START DATA TO USE

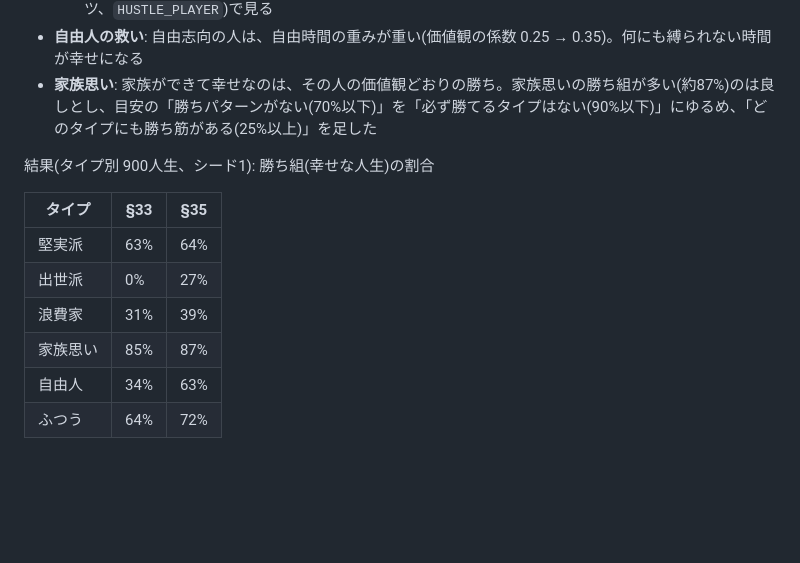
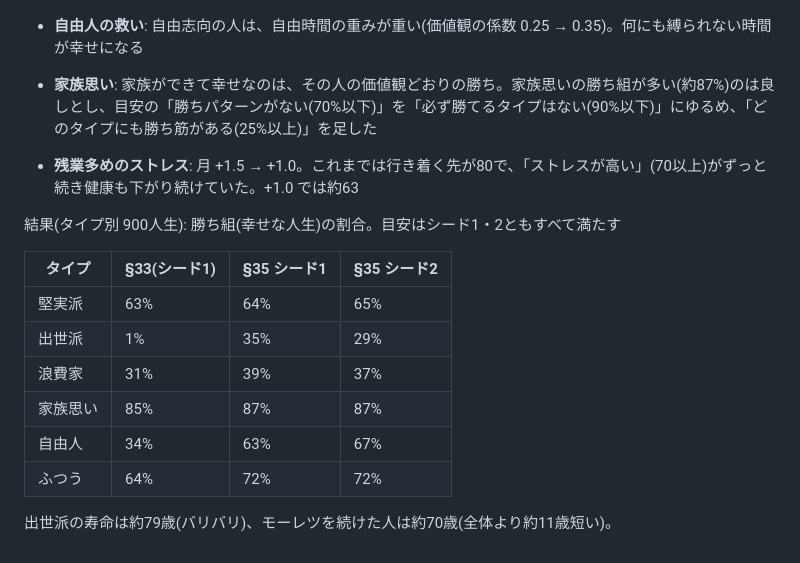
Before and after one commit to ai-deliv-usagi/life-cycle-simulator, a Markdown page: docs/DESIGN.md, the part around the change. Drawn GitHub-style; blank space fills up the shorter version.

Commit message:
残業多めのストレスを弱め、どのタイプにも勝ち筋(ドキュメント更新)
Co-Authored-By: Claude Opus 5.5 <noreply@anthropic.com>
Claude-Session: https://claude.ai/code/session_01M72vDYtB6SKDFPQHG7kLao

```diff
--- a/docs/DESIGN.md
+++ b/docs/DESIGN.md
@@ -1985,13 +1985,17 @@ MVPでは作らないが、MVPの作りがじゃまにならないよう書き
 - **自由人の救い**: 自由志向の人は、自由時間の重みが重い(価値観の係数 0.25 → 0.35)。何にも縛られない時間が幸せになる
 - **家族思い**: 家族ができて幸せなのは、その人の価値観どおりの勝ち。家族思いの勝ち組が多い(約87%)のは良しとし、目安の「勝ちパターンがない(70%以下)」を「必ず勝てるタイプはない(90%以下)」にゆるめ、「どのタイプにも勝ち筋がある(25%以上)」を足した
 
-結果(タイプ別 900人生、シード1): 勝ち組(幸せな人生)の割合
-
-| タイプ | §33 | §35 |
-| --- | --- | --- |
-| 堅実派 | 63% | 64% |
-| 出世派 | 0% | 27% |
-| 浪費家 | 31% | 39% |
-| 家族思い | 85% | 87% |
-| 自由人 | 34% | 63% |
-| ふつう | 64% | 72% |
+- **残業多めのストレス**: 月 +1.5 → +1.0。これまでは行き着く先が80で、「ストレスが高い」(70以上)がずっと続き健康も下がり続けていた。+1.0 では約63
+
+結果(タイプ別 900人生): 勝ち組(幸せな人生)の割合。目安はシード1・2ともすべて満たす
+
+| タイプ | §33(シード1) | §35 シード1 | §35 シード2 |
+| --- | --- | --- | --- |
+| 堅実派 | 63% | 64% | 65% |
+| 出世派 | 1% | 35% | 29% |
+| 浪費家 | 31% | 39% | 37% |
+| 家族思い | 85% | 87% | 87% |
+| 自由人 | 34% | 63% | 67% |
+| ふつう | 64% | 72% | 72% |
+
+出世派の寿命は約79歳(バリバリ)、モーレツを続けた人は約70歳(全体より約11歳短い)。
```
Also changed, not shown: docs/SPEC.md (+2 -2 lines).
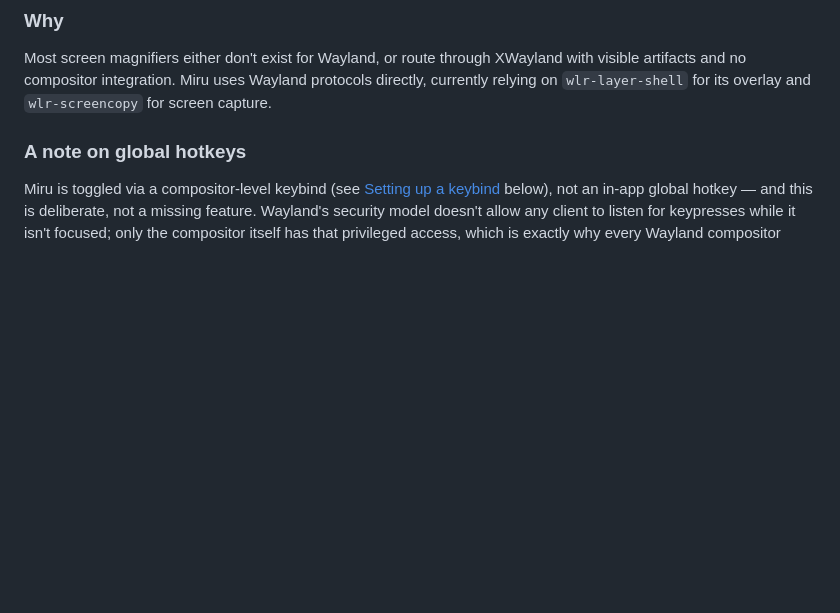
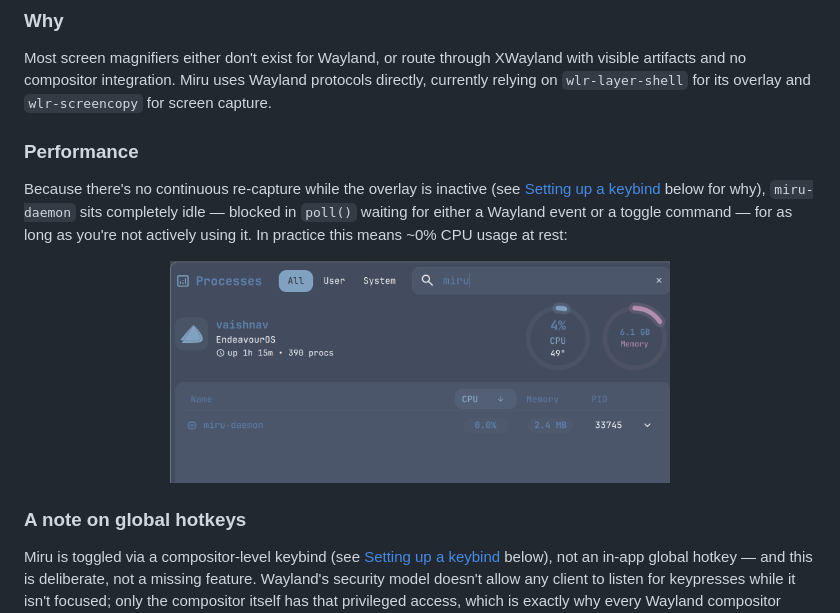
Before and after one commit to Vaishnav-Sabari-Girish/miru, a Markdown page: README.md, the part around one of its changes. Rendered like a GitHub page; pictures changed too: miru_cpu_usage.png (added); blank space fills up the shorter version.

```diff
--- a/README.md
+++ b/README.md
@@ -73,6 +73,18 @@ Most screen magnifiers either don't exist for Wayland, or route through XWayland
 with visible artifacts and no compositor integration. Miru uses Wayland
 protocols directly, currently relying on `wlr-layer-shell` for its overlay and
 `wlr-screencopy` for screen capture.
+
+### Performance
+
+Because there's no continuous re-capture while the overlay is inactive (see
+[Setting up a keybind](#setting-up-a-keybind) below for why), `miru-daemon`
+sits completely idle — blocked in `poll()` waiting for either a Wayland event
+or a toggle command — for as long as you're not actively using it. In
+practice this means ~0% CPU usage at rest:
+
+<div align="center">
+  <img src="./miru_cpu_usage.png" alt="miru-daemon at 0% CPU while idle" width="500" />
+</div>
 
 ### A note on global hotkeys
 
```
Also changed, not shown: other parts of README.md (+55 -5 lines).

END DATA TO USE

→ REQUIREMENT: Each line above with the string "after" in it should be located and copied.

→ EXERCISE OUTPUT:
Before and after one commit to ai-deliv-usagi/life-cycle-simulator, a Markdown page: docs/DESIGN.md, the part around the change. Drawn GitHub-style; blank space fills up the shorter version.
Before and after one commit to Vaishnav-Sabari-Girish/miru, a Markdown page: README.md, the part around one of its changes. Rendered like a GitHub page; pictures changed too: miru_cpu_usage.png (added); blank space fills up the shorter version.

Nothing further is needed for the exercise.